Anyhow, Haeckle's theory of the Biogenetic Law is largely debunked.
Well, yes and no. While it's true that species don't recapitulate their entire evolution fetally - an idea stemming from the flawed notion that evolution was a straight-line process from simple organisms to more complex ones - it is now known that Haeckel was looking in the right place, at least. It's known now that the process of evolution of morphology happens primarily in the form of changes to the genetic program of a species' fetal development.
I mean, obviously - making changes to the blueprint of a building before the building is built results in changes to the building. But after the fact, drawing in an extra wall or bathroom onto the blueprint of a building long since finished produces nothing at all.
That said there are many cases where developing embryos do seem to recapitulate aspects of their phylogeny. Whale embryos, for instance, develop and then lose hair and legs. It's not clear why this should be the case unless whales inherit, evolutionarily, the bulk of the fetal development program shared by other mammals.
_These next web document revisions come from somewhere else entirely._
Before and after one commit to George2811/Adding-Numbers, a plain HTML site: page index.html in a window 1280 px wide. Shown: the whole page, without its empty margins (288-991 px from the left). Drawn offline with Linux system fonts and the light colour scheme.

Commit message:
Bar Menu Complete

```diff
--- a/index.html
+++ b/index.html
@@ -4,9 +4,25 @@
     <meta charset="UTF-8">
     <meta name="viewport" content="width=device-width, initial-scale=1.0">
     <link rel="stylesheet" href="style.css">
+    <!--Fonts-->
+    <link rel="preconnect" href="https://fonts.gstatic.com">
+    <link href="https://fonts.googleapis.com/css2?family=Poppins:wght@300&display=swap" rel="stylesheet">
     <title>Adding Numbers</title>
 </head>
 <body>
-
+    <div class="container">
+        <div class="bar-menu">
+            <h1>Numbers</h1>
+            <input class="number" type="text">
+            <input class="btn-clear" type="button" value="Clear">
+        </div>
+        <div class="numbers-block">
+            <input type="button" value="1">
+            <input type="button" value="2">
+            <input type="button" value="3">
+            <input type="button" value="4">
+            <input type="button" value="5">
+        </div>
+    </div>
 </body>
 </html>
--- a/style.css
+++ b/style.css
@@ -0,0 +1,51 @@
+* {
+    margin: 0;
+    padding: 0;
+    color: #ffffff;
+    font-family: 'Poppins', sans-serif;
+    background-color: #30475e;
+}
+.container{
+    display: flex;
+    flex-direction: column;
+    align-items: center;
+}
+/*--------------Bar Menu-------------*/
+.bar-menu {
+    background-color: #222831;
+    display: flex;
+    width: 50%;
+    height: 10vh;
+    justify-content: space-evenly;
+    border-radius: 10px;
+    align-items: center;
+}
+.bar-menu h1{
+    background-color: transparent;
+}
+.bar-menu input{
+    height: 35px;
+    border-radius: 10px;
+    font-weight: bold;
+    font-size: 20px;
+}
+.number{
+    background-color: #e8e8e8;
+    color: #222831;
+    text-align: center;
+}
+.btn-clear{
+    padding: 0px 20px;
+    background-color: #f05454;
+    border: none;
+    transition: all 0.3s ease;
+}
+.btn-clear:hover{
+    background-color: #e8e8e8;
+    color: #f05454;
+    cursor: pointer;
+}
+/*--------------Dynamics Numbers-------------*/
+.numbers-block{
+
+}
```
Re: How Creationism Explains Human Tails (It Doesn't)
I'm sure you've heard it a million times already, but the evidence for common ancestry could logically be used as evidence for common design.
No, it can't. Common design could explain why both land mammals and cetaceans nurse their young from teats and are warm-blooded. But common design can't explain why fetal cetaceans grow the same pelvis and hair land mammals do. (Later in development the fetus loses the hair but keeps the pelvis.)
Dean Kamen is the designer both of the Segway scooter and the kidney dialysis machine, but the Segway doesn't have any parts from dialysis machines. Common design explains the commonality of useful adaptations in multiple applications, but it doesn't explain why you find commonalities even where they're totally useless, like the whale's pelvis. Common ancestry, on the other hand, explains both.